I’m going to have to remind myself of this parable. Is what I see as a probable future colored too darkly by my aged perspective?

However, this parable has a deeper meaning. The fruit that comes from the flower is poisonous to humans.

Does living in the present and enjoying the beauty of the moment, the fleeting instant of the now, leave you blind to its poisonous fruits?

[1] Kigelia Africana is also know as the sausage tree. The sausage tree boasts long, open sprays of large, wrinkled, maroon or dark red trumpet-shaped flowers that are velvety on the inside and that virtually overflow with nectar. The unique fruits look like giant sausages!

Wednesday, July 4, 2012

The Gardens of Democracy

This little book is a "must read" for every thinking citizen of America. It offers some fresh thoughts about the issues we face and potential solutions. In actuality, it is neither liberal nor conservative, but a third position, a new progressive based on the newer sciences, especially complexity. The central paradigm shift described in this book is from "machine brain" to "garden brain".

“The failure of American politics to address and solve the great challenges of our time-climate change, debt and deficits, worsening schools, rising health care costs, the shriveling of the middle class-is not just a failure of will or nerve. It is equally a failure of ideas and understanding. And the failure to address these challenges isn't just a matter of politics, but of survival.

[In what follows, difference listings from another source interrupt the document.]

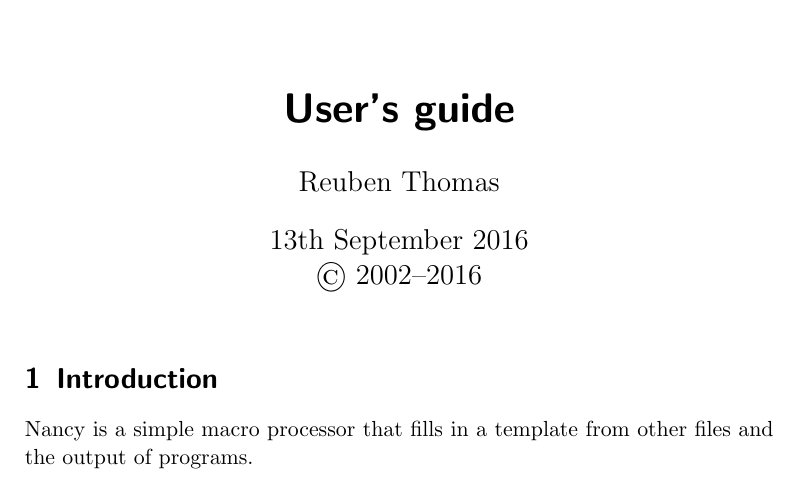
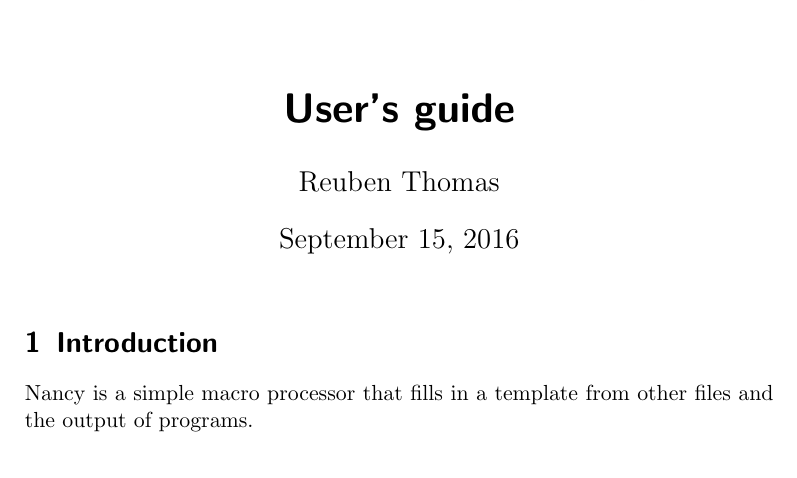
Before and after one commit to rrthomas/nancy, a LaTeX document (Nancy user's guide.tex): part of page 1 of 6, cut so that both start at the same text. Compiled offline with pdfLaTeX.

Commit message:
Fix FIXME: add date to manual automatically
Since we check in the PDF, no need for a git hook, just use LaTeX’s
feature whereby if \date is omitted, it default to the date on which the
file is processed (which in our case is automatic whenever the source is
saved).

```diff
--- a/Nancy user's guide.tex
+++ b/Nancy user's guide.tex
@@ -6,9 +6,8 @@
 
 \begin{document}
 
-\title{Nancy, the simple macro processor\\\includegraphics[scale=0.45]{logo/nancy.png}
+\title{Nancy, the simple macro processor\\{\large\copyright\ 2002--2016}\\\includegraphics[scale=0.45]{logo/nancy.png}
 \\User’s guide}
-\date{13th September 2016\\\copyright\ 2002--2016} % FIXME: have this date automatically filled in by git
 \author{Reuben Thomas}
 \maketitle
 
```
Also changed, not shown: Nancy user's guide.pdf.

To begin with, we labor today under a painfully confining choice between outmoded ideologies on both the left and the right. On the left, too many remain wedded to paradigms first formed during the decades between the Progressive Era and the New Deal. They are top-down, prescriptive, bureaucratic notions about how to address social challenges. These state-centric approaches made sense in a centralizing, industrializing America. They make much less sense in the networked economy and polity of today.

On the right, we hear ideas even more historically irrelevant: laissez-faire economics and a "don't tread on me" idea of citizenship that might have been tolerable in 1775 when the country had 3 million largely agrarian inhabit-ants, only some of whom could vote, but is at best naive and at worst destructive in a diverse, interdependent, largely urban nation of over 300 million.

Our politics has become an over-rehearsed, over-ritualized piece of stage combat between these two old ideologies. False choice after polarizing false choice emanates from Washington. Both ideologies-indeed, the surrender of American politics to ideology itself, and the abandonment of pragmatism as a guiding political philosophy- make it harder by the day for America to adapt.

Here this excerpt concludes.